I haven’t written a review (or much of anything else really) in quite a while but having finally beaten the lovely Machinarium, I wanted to give the game its dues while it was still fresh in my mind.
Machinarium, by Czech studio Amanita Design, is a point-and-click adventure game that was released back in 2009. I purchased it shortly afterwards (mainly because of the demo) but I quickly became stuck and I decided to shelve for a later time. Fast forward almost three years later and Amanita’s newest game, Botanicula, is ready to be released. I saw a few videos of it and was sold instantly. This would be another game I’d purchase upon release but it just wouldn’t feel right to do that without first completing Amanita’s previous effort.
This was the perfect time to get back into Machinarium.
I picked up right where I had left off over two years ago and still was I dumbfounded. After rekindling my frustration with that part of the level, I did what any modern gamer would do in that situation and I, shamefully I admit, looked it up online.
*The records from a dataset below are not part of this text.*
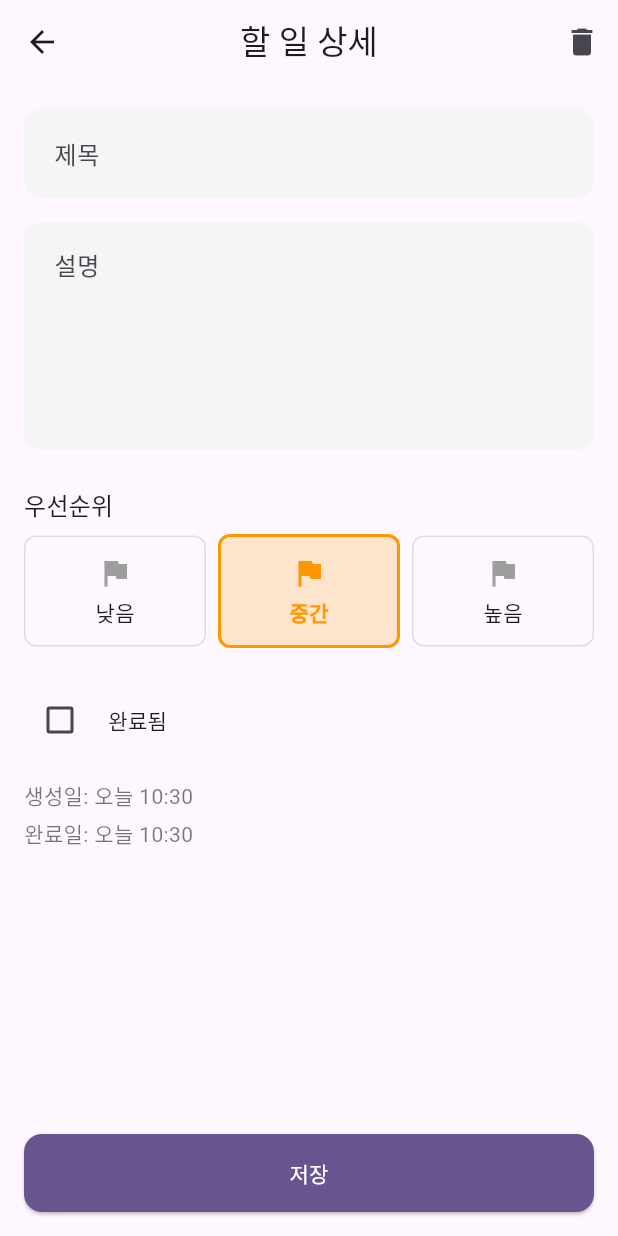
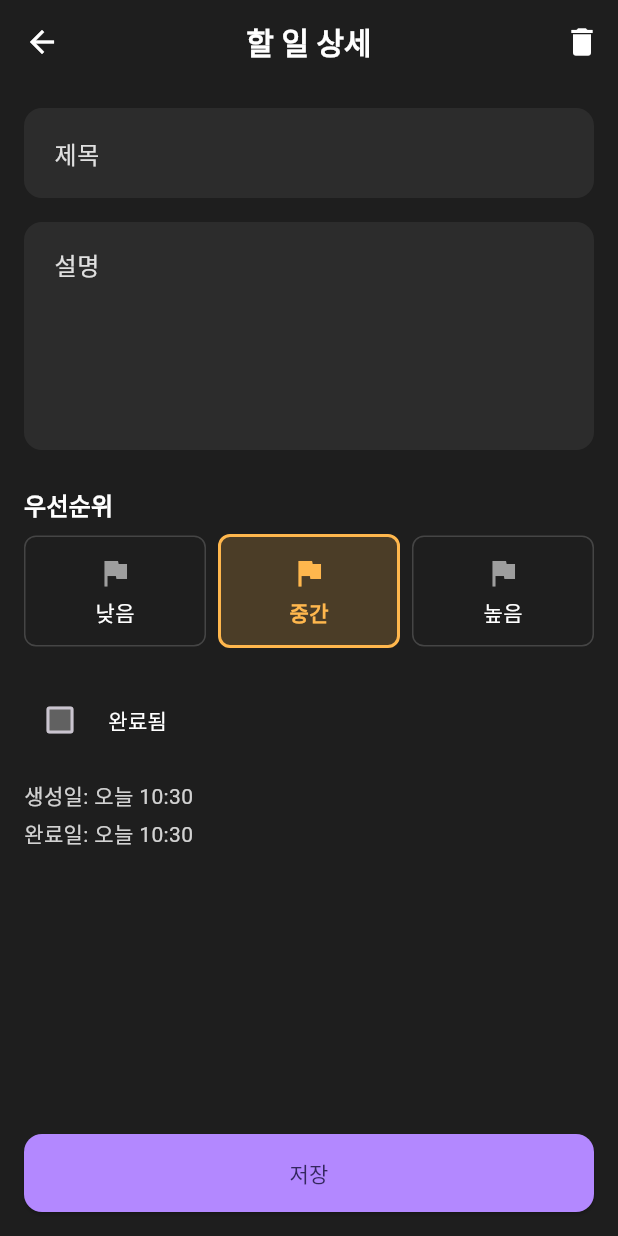
Before and after one commit to hippieperm/todo-list, a Flutter app: the TodoDetailView screen opened directly with empty values, on a phone screen of 412 x 824 dp. Run offline on Flutter 3.47's test engine with Material 3 defaults, Android fonts, the phone set to English and light mode, and no system bars; our stand-ins replace flutter_slidable, shared_preferences, sqflite; accounts and stored records are empty.

Commit message:
테마 관련 수정: 다크 모드 기본 설정 변경 및 UI 요소에 다크 모드 적용, 색상 조정으로 사용자 경험 개선

```diff
--- a/lib/utils/app_theme.dart
+++ b/lib/utils/app_theme.dart
@@ -43,20 +43,44 @@ class AppTheme {
   static ThemeData darkTheme = ThemeData(
     useMaterial3: true,
     colorScheme: ColorScheme.fromSeed(
-      seedColor: Colors.deepPurple,
+      seedColor: Colors.deepPurpleAccent,
       brightness: Brightness.dark,
+      onSurface: Colors.white,
+      onBackground: Colors.white,
+      surface: const Color(0xFF1E1E1E),
+      background: const Color(0xFF121212),
+      primary: Colors.deepPurpleAccent.shade100,
+      secondary: Colors.purpleAccent.shade100,
     ),
-    appBarTheme: const AppBarTheme(centerTitle: true, elevation: 0),
+    appBarTheme: AppBarTheme(
+      centerTitle: true,
+      elevation: 0,
+      backgroundColor: const Color(0xFF1E1E1E),
+      foregroundColor: Colors.white,
+      titleTextStyle: const TextStyle(
+        color: Colors.white,
+        fontSize: 20,
+        fontWeight: FontWeight.bold,
+      ),
+      iconTheme: const IconThemeData(
+        color: Colors.white,
+      ),
+    ),
     cardTheme: CardThemeData(
       elevation: 2,
       margin: const EdgeInsets.symmetric(horizontal: 16, vertical: 8),
+      color: const Color(0xFF2C2C2C),
     ),
     floatingActionButtonTheme: const FloatingActionButtonThemeData(
       elevation: 4,
+      backgroundColor: Colors.deepPurpleAccent,
+      foregroundColor: Colors.white,
     ),
     inputDecorationTheme: InputDecorationTheme(
       filled: true,
-      fillColor: Colors.grey.shade800,
+      fillColor: const Color(0xFF2C2C2C),
+      hintStyle: TextStyle(color: Colors.grey.shade400),
+      labelStyle: TextStyle(color: Colors.grey.shade300),
       border: OutlineInputBorder(
         borderRadius: BorderRadius.circular(12),
         borderSide: BorderSide.none,
@@ -74,8 +98,49 @@ class AppTheme {
     elevatedButtonTheme: ElevatedButtonThemeData(
       style: ElevatedButton.styleFrom(
         padding: const EdgeInsets.symmetric(horizontal: 24, vertical: 12),
-        shape: RoundedRectangleBorder(borderRadius: BorderRadius.circular(12)),
+        shape: RoundedRectangleBorder(
+          borderRadius: BorderRadius.circular(12),
+        ),
+        backgroundColor: Colors.deepPurpleAccent,
+        foregroundColor: Colors.white,
       ),
+    ),
+    textTheme: const TextTheme(
+      bodyLarge: TextStyle(color: Colors.white),
+      bodyMedium: TextStyle(color: Colors.white),
+      bodySmall: TextStyle(color: Colors.white70),
+      titleLarge: TextStyle(color: Colors.white, fontWeight: FontWeight.bold),
+      titleMedium: TextStyle(color: Colors.white, fontWeight: FontWeight.bold),
+      titleSmall: TextStyle(color: Colors.white, fontWeight: FontWeight.bold),
+      headlineLarge: TextStyle(color: Colors.white, fontWeight: FontWeight.bold),
+      headlineMedium: TextStyle(color: Colors.white, fontWeight: FontWeight.bold),
+      headlineSmall: TextStyle(color: Colors.white, fontWeight: FontWeight.bold),
+    ),
+    checkboxTheme: CheckboxThemeData(
+      fillColor: MaterialStateProperty.resolveWith<Color>((states) {
+        if (states.contains(MaterialState.selected)) {
+          return Colors.deepPurpleAccent;
+        }
+        return Colors.grey.shade700;
+      }),
+      checkColor: MaterialStateProperty.all(Colors.white),
+    ),
+    switchTheme: SwitchThemeData(
+      thumbColor: MaterialStateProperty.resolveWith<Color>((states) {
+        if (states.contains(MaterialState.selected)) {
+          return Colors.deepPurpleAccent;
+        }
+        return Colors.grey.shade400;
+      }),
+      trackColor: MaterialStateProperty.resolveWith<Color>((states) {
+        if (states.contains(MaterialState.selected)) {
+          return Colors.deepPurpleAccent.withOpacity(0.5);
+        }
+        return Colors.grey.shade700;
+      }),
+    ),
+    iconTheme: const IconThemeData(
+      color: Colors.white,
     ),
   );
 }
--- a/lib/viewmodels/theme_viewmodel.dart
+++ b/lib/viewmodels/theme_viewmodel.dart
@@ -2,7 +2,7 @@ import 'package:flutter/material.dart';
 import 'package:shared_preferences/shared_preferences.dart';
 
 class ThemeViewModel extends ChangeNotifier {
-  ThemeMode _themeMode = ThemeMode.system;
+  ThemeMode _themeMode = ThemeMode.dark;
 
   ThemeMode get themeMode => _themeMode;
 
@@ -14,7 +14,7 @@ class ThemeViewModel extends ChangeNotifier {
 
   Future<void> _loadThemeMode() async {
     final prefs = await SharedPreferences.getInstance();
-    final themeModeIndex = prefs.getInt('themeMode') ?? 0;
+    final themeModeIndex = prefs.getInt('themeMode') ?? 2;
     _themeMode = ThemeMode.values[themeModeIndex];
     notifyListeners();
   }
--- a/lib/views/todo_detail_view.dart
+++ b/lib/views/todo_detail_view.dart
@@ -2,6 +2,7 @@ import 'package:flutter/material.dart';
 import 'package:provider/provider.dart';
 import 'package:todo/models/todo_model.dart';
 import 'package:todo/utils/date_formatter.dart';
+import 'package:todo/viewmodels/theme_viewmodel.dart';
 import 'package:todo/viewmodels/todo_viewmodel.dart';
 
 class TodoDetailView extends StatefulWidget {
@@ -40,24 +41,7 @@ class _TodoDetailViewState extends State<TodoDetailView> {
   @override
   Widget build(BuildContext context) {
     final colorScheme = Theme.of(context).colorScheme;
-
-    // 우선순위에 따른 색상
-    Color priorityColor;
-    String priorityText;
-
-    switch (_priority) {
-      case 1:
-        priorityColor = Colors.green;
-        priorityText = '낮음';
-        break;
-      case 3:
-        priorityColor = Colors.red;
-        priorityText = '높음';
-        break;
-      default:
-        priorityColor = Colors.orange;
-        priorityText = '중간';
-    }
+    final isDarkMode = Provider.of<ThemeViewModel>(context).isDarkMode;
 
     return Scaffold(
       appBar: AppBar(
@@ -103,11 +87,26 @@ class _TodoDetailViewState extends State<TodoDetailView> {
             const SizedBox(height: 8),
             Row(
               children: [
-                _buildPriorityButton(context, '낮음', 1, Colors.green),
+                _buildPriorityButton(
+                  context,
+                  '낮음',
+                  1,
+                  isDarkMode ? Colors.green.shade300 : Colors.green,
+                ),
                 const SizedBox(width: 8),
-                _buildPriorityButton(context, '중간', 2, Colors.orange),
+                _buildPriorityButton(
+                  context,
+                  '중간',
+                  2,
+                  isDarkMode ? Colors.orange.shade300 : Colors.orange,
+                ),
                 const SizedBox(width: 8),
-                _buildPriorityButton(context, '높음', 3, Colors.red),
+                _buildPriorityButton(
+                  context,
+                  '높음',
+                  3,
+                  isDarkMode ? Colors.red.shade300 : Colors.red,
+                ),
               ],
             ),
             const SizedBox(height: 24),
@@ -133,7 +132,11 @@ class _TodoDetailViewState extends State<TodoDetailView> {
             if (widget.todo.createdAt != null)
               Text(
                 '생성일: ${DateFormatter.formatDate(widget.todo.createdAt)}',
-                style: TextStyle(color: colorScheme.onSurface.withOpacity(0.6)),
+                style: TextStyle(
+                  color: isDarkMode
+                      ? colorScheme.onSurface.withOpacity(0.8)
+                      : colorScheme.onSurface.withOpacity(0.6),
+                ),
               ),
             if (widget.todo.completedAt != null)
               Padding(
@@ -141,7 +144,9 @@ class _TodoDetailViewState extends State<TodoDetailView> {
                 child: Text(
                   '완료일: ${DateFormatter.formatDate(widget.todo.completedAt!)}',
                   style: TextStyle(
-                    color: colorScheme.onSurface.withOpacity(0.6),
+                    color: isDarkMode
+                        ? colorScheme.onSurface.withOpacity(0.8)
+                        : colorScheme.onSurface.withOpacity(0.6),
                   ),
                 ),
               ),
```
Also changed, not shown: lib/views/todo_add_view.dart (+20 -3 lines), lib/views/todo_list_view.dart (+13 -7 lines).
Turns out I wasn’t so crazy because the position of the item I needed (damn you, plunger!) was in a rather unorthodox and, quite frankly, preposterous place.
Thankfully, that was only one of two times where I could potentially place my failure to solve a puzzle on the game and not on myself (the second being one situation where I was doing exactly what was needed to solve the puzzle but not the way the game wanted me to). Aside from those two moments, the game moves at a brisk pace and the puzzles never have completely inconceivable solutions and are varied and elegant in their simplicity, never becoming more convoluted than they need to be. There is a non-intrusive hint system and it explains only what your end goal is in any given room. That is usually enough but, should you truly become stuck, there are step by step solutions to every puzzle given after the completion of a (admittedly dull) shmup-like minigame.
You’ll be operating machinery (appropriately enough) to complete your tasks the majority of the time and studying and figuring out how all these various contraptions work is half the fun in the game. The second half of your progression involves interacting with all the unique denizens and creatures that populate the world of Machinarium. Sometimes you’ll be causing mischief but, more often than not, you’ll be providing solutions to your fellow robots’ dilemmas.
Machinarium does not have a single word of text or dialogue. The game uses symbols, context and beautiful animation to direct and tell its story and, whenever it needs something less vague and more substantial, the storytelling is handled via thought bubbles that contain simple drawings and simple animations that serve as exposition or to explain character motivations. It’s always great to see how effective restraint can be and this is never truer than it is with Machinarium. You’ll hate the bad guys, you’ll root for our robot lead Josef and you’ll feel true empathy and sorrow for one of the later characters in the game. This seems to come up more and more often these days but the way this little game can make you emote far more than so many high-budget, AAA titles out there is nothing short of praiseworthy.
That’s all well and good but arguably the best thing about Machinarium, the very same reason why I was spellbound after I first laid eyes on it, is the beautiful, beautiful art direction. You’ve seen the screenshots by now and yes, it looks even better in motion. It’s a sublime looking game that comprises a hand drawn aesthetic married to just the right amount of texture giving the world a distinct and engrossing flavor. The character designs, the palette, the animation, every visual aspect of this game is brilliant from top to bottom. There was not a single new room I entered that did not amaze me. There was not a single character that didn’t bring a smile to my face (except the baddies, those guys are dicks) and there’s so much character in the environments themselves that it’s not surprising to find yourself simply staring and contemplating them. But it was the cleaning bots sealed the deal for me really. So adorable.
It’s not a perfect game though. The difficulty curve is technically inverted with the first few puzzles being almost devilish compared to some of the later ones. It’s also a rather short game depending on how robust your point-and-click vocabulary is and the ending isn’t much of an ending at all. But if games are to be about the journey and not the destination, then few games will captivate and thrill you as Machinarium does.
My own experience in point-and-click adventure games is limited I’ll admit but, for my money, Machinarium is the best one I’ve ever played.
Bring on Botanicula.Posted on April 27, 2012 in Reviews, Video Games |